■ TASK DETAILS ■
Where the string "center" occurs in the material below, report the whole line.

■ RECORDS FOR THIS EXERCISE ■
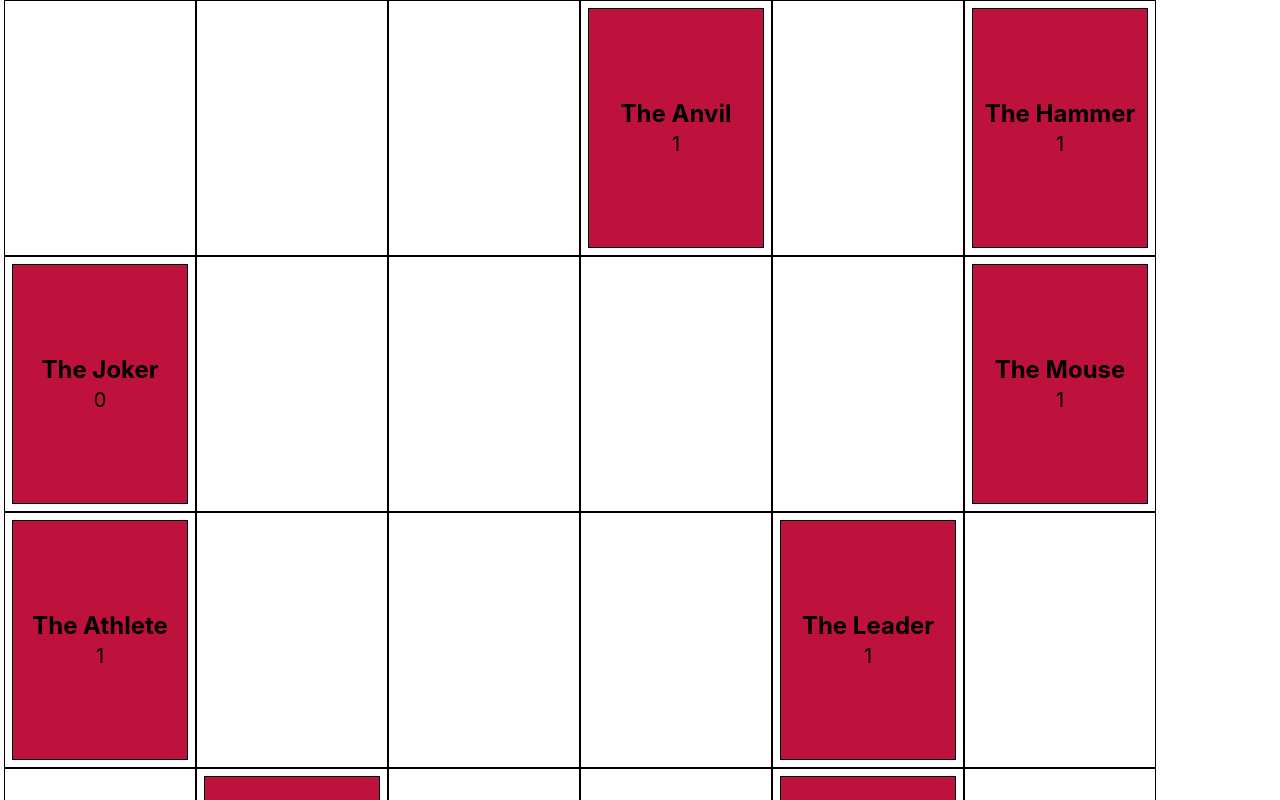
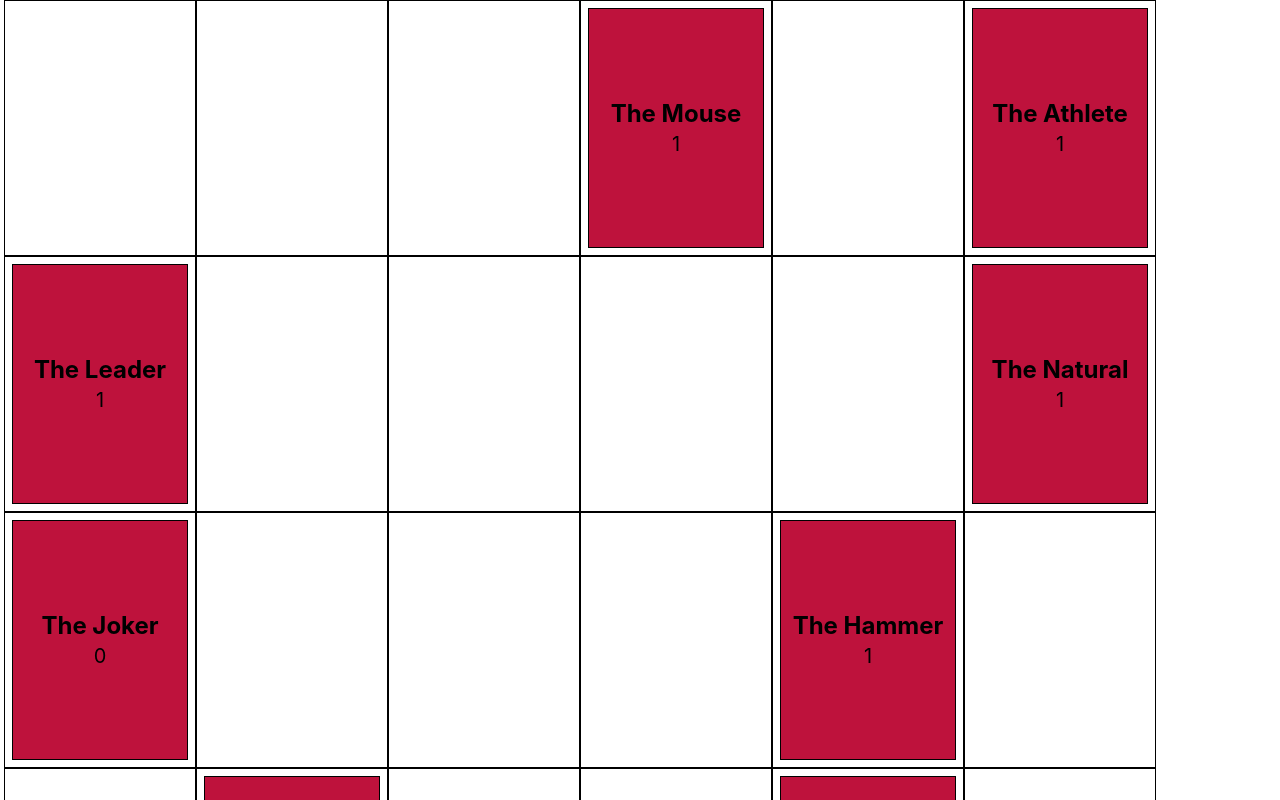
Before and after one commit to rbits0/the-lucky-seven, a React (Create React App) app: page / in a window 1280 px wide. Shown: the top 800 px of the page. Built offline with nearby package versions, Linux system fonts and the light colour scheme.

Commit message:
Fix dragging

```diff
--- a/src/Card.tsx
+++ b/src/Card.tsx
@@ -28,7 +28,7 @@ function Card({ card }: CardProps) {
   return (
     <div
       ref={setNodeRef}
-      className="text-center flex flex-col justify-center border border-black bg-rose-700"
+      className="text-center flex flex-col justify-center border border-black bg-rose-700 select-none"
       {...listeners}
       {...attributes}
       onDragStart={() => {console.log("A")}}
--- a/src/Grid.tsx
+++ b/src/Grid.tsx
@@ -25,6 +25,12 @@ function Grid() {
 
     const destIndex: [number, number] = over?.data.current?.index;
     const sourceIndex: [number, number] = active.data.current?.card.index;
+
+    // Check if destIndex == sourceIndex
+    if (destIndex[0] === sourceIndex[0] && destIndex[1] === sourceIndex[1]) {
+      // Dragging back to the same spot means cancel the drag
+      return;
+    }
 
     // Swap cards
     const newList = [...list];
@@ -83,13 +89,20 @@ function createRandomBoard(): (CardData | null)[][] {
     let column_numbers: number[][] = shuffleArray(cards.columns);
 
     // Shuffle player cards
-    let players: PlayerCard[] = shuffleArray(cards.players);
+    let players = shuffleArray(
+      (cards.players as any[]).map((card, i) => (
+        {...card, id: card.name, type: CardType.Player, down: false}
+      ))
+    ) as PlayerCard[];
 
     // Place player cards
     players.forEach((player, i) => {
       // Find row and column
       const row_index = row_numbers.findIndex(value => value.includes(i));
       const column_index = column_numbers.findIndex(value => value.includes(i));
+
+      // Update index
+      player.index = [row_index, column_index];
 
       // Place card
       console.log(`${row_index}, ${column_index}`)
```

■ YOUR SOLUTION ■
-      className="text-center flex flex-col justify-center border border-black bg-rose-700"
+      className="text-center flex flex-col justify-center border border-black bg-rose-700 select-none"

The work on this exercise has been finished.